- What to do
For this exercise, return all the data exactly as it stands.

- Records for this exercise

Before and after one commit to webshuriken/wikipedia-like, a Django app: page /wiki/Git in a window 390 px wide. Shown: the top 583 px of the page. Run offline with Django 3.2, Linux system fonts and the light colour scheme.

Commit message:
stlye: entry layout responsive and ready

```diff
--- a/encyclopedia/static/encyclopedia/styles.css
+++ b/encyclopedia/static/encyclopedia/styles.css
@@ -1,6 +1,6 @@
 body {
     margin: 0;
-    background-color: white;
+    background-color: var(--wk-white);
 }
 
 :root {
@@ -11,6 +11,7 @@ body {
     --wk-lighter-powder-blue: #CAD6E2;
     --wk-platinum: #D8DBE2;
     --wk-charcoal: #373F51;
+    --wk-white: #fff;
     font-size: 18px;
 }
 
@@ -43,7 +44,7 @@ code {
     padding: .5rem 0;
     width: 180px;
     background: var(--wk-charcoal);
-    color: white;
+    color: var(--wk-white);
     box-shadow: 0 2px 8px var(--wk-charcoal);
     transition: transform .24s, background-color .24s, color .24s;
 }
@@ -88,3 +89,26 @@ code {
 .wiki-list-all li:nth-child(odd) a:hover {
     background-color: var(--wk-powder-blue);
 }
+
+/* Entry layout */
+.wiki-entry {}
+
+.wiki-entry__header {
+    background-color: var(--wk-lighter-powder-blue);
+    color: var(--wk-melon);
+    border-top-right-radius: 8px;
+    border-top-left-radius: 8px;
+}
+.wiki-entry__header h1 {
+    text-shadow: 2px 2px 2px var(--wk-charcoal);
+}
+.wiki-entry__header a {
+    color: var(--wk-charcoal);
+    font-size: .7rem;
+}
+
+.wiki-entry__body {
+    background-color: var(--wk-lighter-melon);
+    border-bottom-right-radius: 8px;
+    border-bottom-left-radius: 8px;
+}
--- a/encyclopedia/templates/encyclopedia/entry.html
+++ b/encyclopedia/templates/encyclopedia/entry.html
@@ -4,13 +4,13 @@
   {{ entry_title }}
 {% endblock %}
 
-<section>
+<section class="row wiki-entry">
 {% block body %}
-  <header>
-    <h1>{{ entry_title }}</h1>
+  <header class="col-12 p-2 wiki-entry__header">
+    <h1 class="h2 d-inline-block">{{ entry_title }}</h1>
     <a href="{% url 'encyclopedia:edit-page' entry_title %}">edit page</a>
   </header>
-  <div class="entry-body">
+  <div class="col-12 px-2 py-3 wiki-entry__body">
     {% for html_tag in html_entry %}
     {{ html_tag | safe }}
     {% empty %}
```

- Completed exercise
Before and after one commit to webshuriken/wikipedia-like, a Django app: page /wiki/Git in a window 390 px wide. Shown: the top 583 px of the page. Run offline with Django 3.2, Linux system fonts and the light colour scheme.

Commit message:
stlye: entry layout responsive and ready

```diff
--- a/encyclopedia/static/encyclopedia/styles.css
+++ b/encyclopedia/static/encyclopedia/styles.css
@@ -1,6 +1,6 @@
 body {
     margin: 0;
-    background-color: white;
+    background-color: var(--wk-white);
 }
 
 :root {
@@ -11,6 +11,7 @@ body {
     --wk-lighter-powder-blue: #CAD6E2;
     --wk-platinum: #D8DBE2;
     --wk-charcoal: #373F51;
+    --wk-white: #fff;
     font-size: 18px;
 }
 
@@ -43,7 +44,7 @@ code {
     padding: .5rem 0;
     width: 180px;
     background: var(--wk-charcoal);
-    color: white;
+    color: var(--wk-white);
     box-shadow: 0 2px 8px var(--wk-charcoal);
     transition: transform .24s, background-color .24s, color .24s;
 }
@@ -88,3 +89,26 @@ code {
 .wiki-list-all li:nth-child(odd) a:hover {
     background-color: var(--wk-powder-blue);
 }
+
+/* Entry layout */
+.wiki-entry {}
+
+.wiki-entry__header {
+    background-color: var(--wk-lighter-powder-blue);
+    color: var(--wk-melon);
+    border-top-right-radius: 8px;
+    border-top-left-radius: 8px;
+}
+.wiki-entry__header h1 {
+    text-shadow: 2px 2px 2px var(--wk-charcoal);
+}
+.wiki-entry__header a {
+    color: var(--wk-charcoal);
+    font-size: .7rem;
+}
+
+.wiki-entry__body {
+    background-color: var(--wk-lighter-melon);
+    border-bottom-right-radius: 8px;
+    border-bottom-left-radius: 8px;
+}
--- a/encyclopedia/templates/encyclopedia/entry.html
+++ b/encyclopedia/templates/encyclopedia/entry.html
@@ -4,13 +4,13 @@
   {{ entry_title }}
 {% endblock %}
 
-<section>
+<section class="row wiki-entry">
 {% block body %}
-  <header>
-    <h1>{{ entry_title }}</h1>
+  <header class="col-12 p-2 wiki-entry__header">
+    <h1 class="h2 d-inline-block">{{ entry_title }}</h1>
     <a href="{% url 'encyclopedia:edit-page' entry_title %}">edit page</a>
   </header>
-  <div class="entry-body">
+  <div class="col-12 px-2 py-3 wiki-entry__body">
     {% for html_tag in html_entry %}
     {{ html_tag | safe }}
     {% empty %}
```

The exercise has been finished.